TaBi – Track BGP Hijacks
- Nicolas Vivet [email protected]
- Guillaume Valadon [email protected]
- Julie Rossi [email protected]
- François Contat [email protected]
## Building TaBi
TaBi depends on two external Python modules. The easiest method to install them is to use virtualenv and pip.
If you use a Debian-like system you can install these dependencies using:
apt-get install python-dev python-pip python-virtualenv
Then install TaBi in a virtual environment:
virtualenv ve_tabi source ve_tabi/bin/activate pip install py-radix python-dateutil python setup.py install
Removing TaBi and its dependencies is therefore as simple as removing the cloned repository.
Historically TaBi was designed to process MRT dump files from the collectors of the RIPE RIS.
### Grabbing MRT dumps
You will then need to retrieve some MRT dumps. Copying and pasting the following commands in a terminal will grab a full BGP view and some updates.
wget -c https://data.ris.ripe.net/rrc01/2016.01/bview.20160101.0000.gz wget -c https://data.ris.ripe.net/rrc01/2016.01/updates.20160101.0000.gz
tabi – the command line tool
tabi command is the legacy tool that uses TaBi to build technical indicators for the Observatory reports. It uses mabo to parse MRT dumps.
Given the name of the BGP collector, an output directory and MRT dumps using the RIS naming convention,
tabi will follow the evolution of routes seen in MRT dumps (or provided with the
--ases option), and detect BGP IP prefixes conflicts.
Several options can be used to control tabi behavior:
$ tabi --help Usage: tabi [options] collector_id output_directory filenames* Options: -h, --help show this help message and exit -f, --file files content comes from mabo -p PIPE, --pipe=PIPE Read the MRT filenames used as input from this pipe -d, --disable disable checks of the filenames RIS format -j JOBS, --jobs=JOBS Number of jobs that will process the files -a ASES, --ases=ASES File containing the ASes to monitor -s, --stats Enable code profiling -m OUTPUT_MODE, --mode=OUTPUT_MODE Select the output mode: legacy, combined or live -v, --verbose Turn on verbose output -l, --log Messages are written to a log file.

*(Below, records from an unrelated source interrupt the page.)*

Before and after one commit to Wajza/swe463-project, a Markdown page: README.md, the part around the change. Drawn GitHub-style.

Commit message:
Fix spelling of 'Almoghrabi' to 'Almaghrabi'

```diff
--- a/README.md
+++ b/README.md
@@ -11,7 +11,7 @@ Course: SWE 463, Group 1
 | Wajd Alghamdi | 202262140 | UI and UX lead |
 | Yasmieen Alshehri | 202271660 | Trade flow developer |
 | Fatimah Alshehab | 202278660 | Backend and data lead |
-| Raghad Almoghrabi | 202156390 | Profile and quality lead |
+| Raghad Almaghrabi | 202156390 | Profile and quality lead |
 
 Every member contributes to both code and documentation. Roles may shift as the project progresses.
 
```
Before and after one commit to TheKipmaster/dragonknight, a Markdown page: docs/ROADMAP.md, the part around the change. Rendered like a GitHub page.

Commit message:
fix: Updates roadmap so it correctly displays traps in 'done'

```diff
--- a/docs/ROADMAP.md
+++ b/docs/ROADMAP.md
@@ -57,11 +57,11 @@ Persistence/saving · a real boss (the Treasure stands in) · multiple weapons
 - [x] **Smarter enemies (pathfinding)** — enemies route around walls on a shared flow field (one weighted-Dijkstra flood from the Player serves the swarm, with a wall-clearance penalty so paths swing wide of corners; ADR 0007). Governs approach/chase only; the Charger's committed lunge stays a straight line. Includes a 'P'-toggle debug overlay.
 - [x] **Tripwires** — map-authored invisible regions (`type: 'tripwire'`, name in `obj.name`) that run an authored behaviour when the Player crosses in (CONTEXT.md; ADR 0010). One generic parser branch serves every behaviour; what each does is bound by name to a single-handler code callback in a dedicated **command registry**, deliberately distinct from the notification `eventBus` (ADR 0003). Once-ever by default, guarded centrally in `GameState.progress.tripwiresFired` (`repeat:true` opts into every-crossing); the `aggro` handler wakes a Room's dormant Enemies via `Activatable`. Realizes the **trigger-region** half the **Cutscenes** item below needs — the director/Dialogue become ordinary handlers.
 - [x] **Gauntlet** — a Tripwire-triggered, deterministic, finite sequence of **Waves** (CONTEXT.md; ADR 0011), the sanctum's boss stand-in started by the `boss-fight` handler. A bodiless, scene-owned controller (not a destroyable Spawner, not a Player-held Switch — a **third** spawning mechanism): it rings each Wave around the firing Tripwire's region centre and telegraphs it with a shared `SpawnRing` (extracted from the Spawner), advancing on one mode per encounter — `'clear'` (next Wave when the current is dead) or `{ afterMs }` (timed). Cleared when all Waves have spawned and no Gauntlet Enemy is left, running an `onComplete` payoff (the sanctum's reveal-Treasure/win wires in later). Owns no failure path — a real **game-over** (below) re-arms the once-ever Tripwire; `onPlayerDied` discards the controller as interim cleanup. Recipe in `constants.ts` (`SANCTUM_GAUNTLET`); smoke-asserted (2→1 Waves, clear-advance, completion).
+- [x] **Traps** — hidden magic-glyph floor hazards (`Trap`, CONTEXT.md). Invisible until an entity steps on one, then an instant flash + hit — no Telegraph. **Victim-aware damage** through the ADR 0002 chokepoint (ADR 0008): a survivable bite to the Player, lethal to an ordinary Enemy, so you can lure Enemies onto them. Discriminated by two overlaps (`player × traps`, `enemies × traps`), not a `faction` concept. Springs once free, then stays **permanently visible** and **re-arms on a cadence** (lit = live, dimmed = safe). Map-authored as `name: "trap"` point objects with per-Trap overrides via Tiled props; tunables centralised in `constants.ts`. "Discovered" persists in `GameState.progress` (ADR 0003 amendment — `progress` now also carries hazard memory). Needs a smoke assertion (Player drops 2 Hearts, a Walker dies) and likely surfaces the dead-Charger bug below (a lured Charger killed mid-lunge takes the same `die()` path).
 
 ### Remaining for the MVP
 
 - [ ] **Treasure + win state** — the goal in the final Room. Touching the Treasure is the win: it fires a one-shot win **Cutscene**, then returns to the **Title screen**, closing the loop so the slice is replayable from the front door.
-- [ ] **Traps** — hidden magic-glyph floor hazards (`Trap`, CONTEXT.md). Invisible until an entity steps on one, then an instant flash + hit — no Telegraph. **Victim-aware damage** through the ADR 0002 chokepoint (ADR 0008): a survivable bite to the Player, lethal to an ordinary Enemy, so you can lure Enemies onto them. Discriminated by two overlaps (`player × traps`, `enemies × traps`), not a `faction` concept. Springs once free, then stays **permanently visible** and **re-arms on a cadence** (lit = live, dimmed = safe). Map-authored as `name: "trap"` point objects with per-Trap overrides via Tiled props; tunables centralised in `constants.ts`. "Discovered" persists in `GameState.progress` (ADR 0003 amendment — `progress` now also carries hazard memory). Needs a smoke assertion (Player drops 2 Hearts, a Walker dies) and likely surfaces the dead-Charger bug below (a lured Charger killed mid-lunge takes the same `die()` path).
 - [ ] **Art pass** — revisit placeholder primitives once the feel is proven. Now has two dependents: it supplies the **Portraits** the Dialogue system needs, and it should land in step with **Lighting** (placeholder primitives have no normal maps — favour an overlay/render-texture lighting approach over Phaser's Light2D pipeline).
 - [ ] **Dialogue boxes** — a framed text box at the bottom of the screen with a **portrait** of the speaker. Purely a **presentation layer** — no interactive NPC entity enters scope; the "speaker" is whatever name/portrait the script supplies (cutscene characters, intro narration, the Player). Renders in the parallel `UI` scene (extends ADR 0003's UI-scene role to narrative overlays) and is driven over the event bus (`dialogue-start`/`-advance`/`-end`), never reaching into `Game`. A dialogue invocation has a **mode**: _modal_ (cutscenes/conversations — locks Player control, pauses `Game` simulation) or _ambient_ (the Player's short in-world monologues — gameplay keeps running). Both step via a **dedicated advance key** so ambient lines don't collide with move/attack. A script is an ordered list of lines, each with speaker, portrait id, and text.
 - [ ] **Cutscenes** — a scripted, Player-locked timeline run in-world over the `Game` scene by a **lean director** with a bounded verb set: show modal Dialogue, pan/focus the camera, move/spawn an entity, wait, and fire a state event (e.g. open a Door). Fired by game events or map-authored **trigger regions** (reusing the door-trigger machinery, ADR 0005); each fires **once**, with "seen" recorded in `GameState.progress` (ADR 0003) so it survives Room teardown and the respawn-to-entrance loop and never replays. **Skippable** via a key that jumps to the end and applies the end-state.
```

Among this options, two are very interesting:
-jthat forks several
tabiprocesses to process the MRT dumps faster
-athat can be used to limit the output to a limited list of ASes
Note that the legacy output mode will likely consume all file descriptors as it creates two files per processed AS (i.e. around 100k opened files). The default is the combined output mode.
Here is an example call to tabi:
tabi -j 8 rrc01 results/ bview.20160101.0000.gz updates.20160101.0000.gz
After around 5 minutes of processing, you will find the following files in
all.defaults.json.gzthat contains all default routes seen by TaBi
all.routes.json.gzthat contains all routes monitored
all.hijacks.json.gzthat contains all BGP prefix conflicts
## Using TaBi as a Python module
TaBi could also be used as a regular Python module in order to use it in your own tool.
The example provided in this repository enhance BGP prefix conflicts detection, with possible hijacks classification. To do so, it relies on external data sources such as RPKI ROA, route objects and other IRR objects.